FTC head previews agency output from 21st century hearings

By Jeffrey May, J.D.

Guidance anticipated on application of antitrust to tech platforms and on merger review, particularly vertical merger review, in the coming months.

Speaking at Fordham University's 46th Conference on International Antitrust Law and Policy today, FTC Chairman Joseph Simons detailed the guidance that he anticipates the Commission will release as a result of the FTC’s Hearings on Competition and Consumer Protection in the 21st Century. With the series of 14 hearings now wrapped up, Simons said in his keynote address that the agency is turning its attention to producing output from those hearings.

The FTC is in the process of drafting a guidance document explaining how the antitrust laws might apply to conduct by technology platforms that is expected to be similar in format to the 2000 joint Competitor Collaboration Guidelines. Simons suggested that the guidelines would define technology platforms and consider the U.S. Supreme Court's 2018 decision in Ohio v. American Express Co., on two-sided markets. In addition to market power issues, he expects a discussion of conduct issues as well.

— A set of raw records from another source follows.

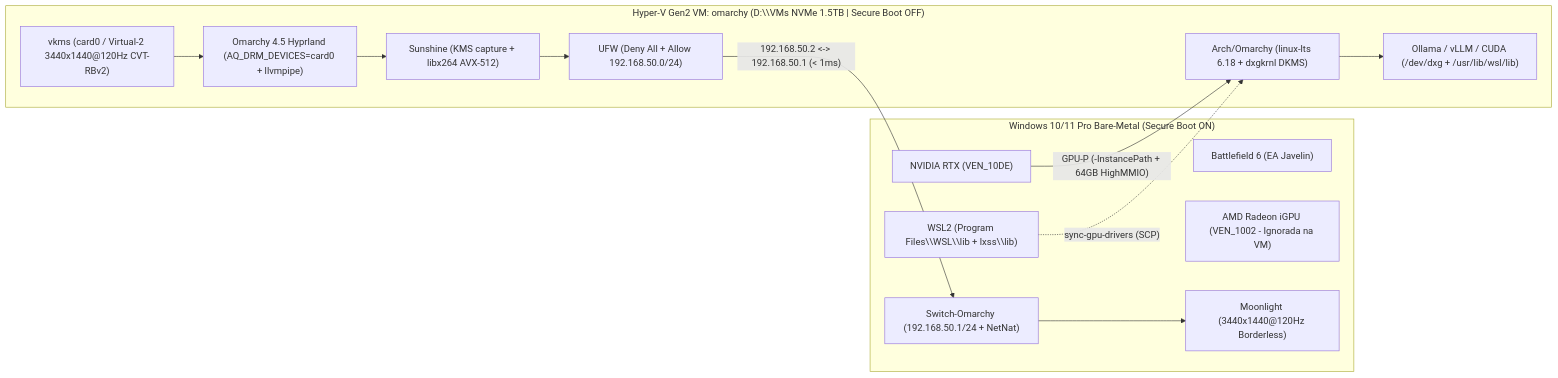
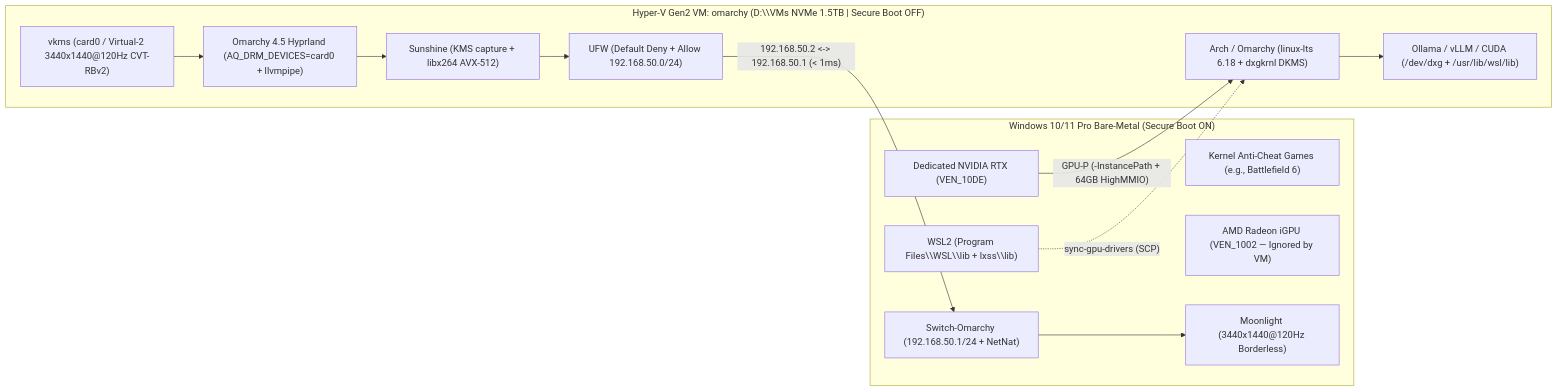
The diagram in README.md (feroult/omarchy-hyperv), drawn with Mermaid before and after one commit. The commit also changed other lines of this file, not shown here.

````diff
--- a/README.md
+++ b/README.md
@@ -16,29 +22,29 @@
 ```mermaid
 flowchart LR
     subgraph Host["Windows 10/11 Pro Bare-Metal (Secure Boot ON)"]
-        BF6["Battlefield 6 (EA Javelin)"]
+        BF6["Kernel Anti-Cheat Games (e.g., Battlefield 6)"]
         WSL2["WSL2 (Program Files\\WSL\\lib + lxss\\lib)"]
-        GPU["NVIDIA RTX (VEN_10DE)"]
-        iGPU["AMD Radeon iGPU (VEN_1002 - Ignorada na VM)"]
+        GPU["Dedicated NVIDIA RTX (VEN_10DE)"]
+        iGPU["AMD Radeon iGPU (VEN_1002 — Ignored by VM)"]
         ML["Moonlight (3440x1440@120Hz Borderless)"]
         SW["Switch-Omarchy (192.168.50.1/24 + NetNat)"]
     end
 
     subgraph VM["Hyper-V Gen2 VM: omarchy (D:\\VMs NVMe 1.5TB | Secure Boot OFF)"]
-        DXG["Arch/Omarchy (linux-lts 6.18 + dxgkrnl DKMS)"]
+        DXG["Arch / Omarchy (linux-lts 6.18 + dxgkrnl DKMS)"]
         LLM["Ollama / vLLM / CUDA (/dev/dxg + /usr/lib/wsl/lib)"]
         VKMS["vkms (card0 / Virtual-2 3440x1440@120Hz CVT-RBv2)"]
         OM["Omarchy 4.5 Hyprland (AQ_DRM_DEVICES=card0 + llvmpipe)"]
         SUN["Sunshine (KMS capture + libx264 AVX-512)"]
-        UFW["UFW (Deny All + Allow 192.168.50.0/24)"]
+        UFW["UFW (Default Deny + Allow 192.168.50.0/24)"]
     end
 
     GPU -- "GPU-P (-InstancePath + 64GB HighMMIO)" --> DXG
     WSL2 -. "sync-gpu-drivers (SCP)" .-> DXG
     DXG --> LLM
     VKMS --> OM
     OM --> SUN
     SUN --> UFW
     UFW -- "192.168.50.2 <-> 192.168.50.1 (< 1ms)" --> SW
     SW --> ML
 ```
````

Merger enforcement guidance. The FTC also is working on additional guidance on merger enforcement. Earlier this year at the American Bar Association Section of Antitrust Law Spring Meeting, both Simons and Makan Delrahim, Assistant Attorney General in charge of the Department of Justice Antitrust Division, said that both their agencies were looking into providing guidance to practitioners and business on vertical mergers. While Simons confirmed that discussions were under way with the Antitrust Division to develop joint vertical merger guidelines (and other planned guidance), he said that it was too early to say whether that effort would be successful. William Rinner, counsel to Assistant Attorney General Delrahim, said during a later panel at the Fordham conference that he remained hopeful that both agencies can embrace a single vertical merger guidelines document.

Some antitrust attorneys and members of the business community have called for guidance in this area. The Justice Department’s non-horizontal merger guidelines date back to 1984, and interest in the area was rekindled by the government’s unsuccessful challenge to AT&T, Inc.’s proposed $108 billion acquisition of Time Warner, Inc.

In any event, the FTC chair said that the FTC could release a guidance document on vertical mergers in the near future. The document would be similar to the 2006 Commentary on the Horizontal Merger Guidelines, according to Simons, and it "will make clear that anticompetitive vertical mergers are not unicorns, and there should not be a presumption that all vertical mergers are benign."

With respect to horizontal mergers, Simons anticipates an addendum to the 2006 Horizontal Merger Commentary. The addendum will explain how staff analyzes acquisitions of nascent competitors and how staff accounts for non-price factors in horizontal merger analysis. Acquisitions of nascent competitors, sometimes called "killer acquisitions," have been the subject of criticism, particularly in the tech sector, in recent years.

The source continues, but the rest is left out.